[RECORD EXTRACTS — start]
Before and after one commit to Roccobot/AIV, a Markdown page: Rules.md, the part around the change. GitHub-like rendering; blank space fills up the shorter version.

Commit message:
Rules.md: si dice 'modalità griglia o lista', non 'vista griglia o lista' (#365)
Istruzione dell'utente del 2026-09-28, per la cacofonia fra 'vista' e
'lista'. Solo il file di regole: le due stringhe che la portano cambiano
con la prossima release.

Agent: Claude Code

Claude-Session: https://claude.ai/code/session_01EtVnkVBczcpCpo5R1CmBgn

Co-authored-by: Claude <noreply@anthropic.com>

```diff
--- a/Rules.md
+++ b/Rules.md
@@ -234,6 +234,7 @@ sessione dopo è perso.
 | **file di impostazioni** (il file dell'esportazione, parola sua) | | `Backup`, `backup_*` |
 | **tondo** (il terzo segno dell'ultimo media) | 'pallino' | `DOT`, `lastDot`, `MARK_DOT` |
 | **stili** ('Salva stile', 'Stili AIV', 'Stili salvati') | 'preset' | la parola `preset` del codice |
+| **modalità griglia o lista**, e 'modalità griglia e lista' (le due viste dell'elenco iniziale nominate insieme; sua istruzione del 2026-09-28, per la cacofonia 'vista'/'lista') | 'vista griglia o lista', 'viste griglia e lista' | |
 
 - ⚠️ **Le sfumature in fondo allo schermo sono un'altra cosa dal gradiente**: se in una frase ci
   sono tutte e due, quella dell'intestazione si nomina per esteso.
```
[RECORD EXTRACTS — finish]
- _WHAT YOU NEED TO DO_:
Among the lines of the data, identify those with the word "Rules". Copy each of them.

- _SOLVED PROBLEM_:
Before and after one commit to Roccobot/AIV, a Markdown page: Rules.md, the part around the change. GitHub-like rendering; blank space fills up the shorter version.
Rules.md: si dice 'modalità griglia o lista', non 'vista griglia o lista' (#365)
--- a/Rules.md
+++ b/Rules.md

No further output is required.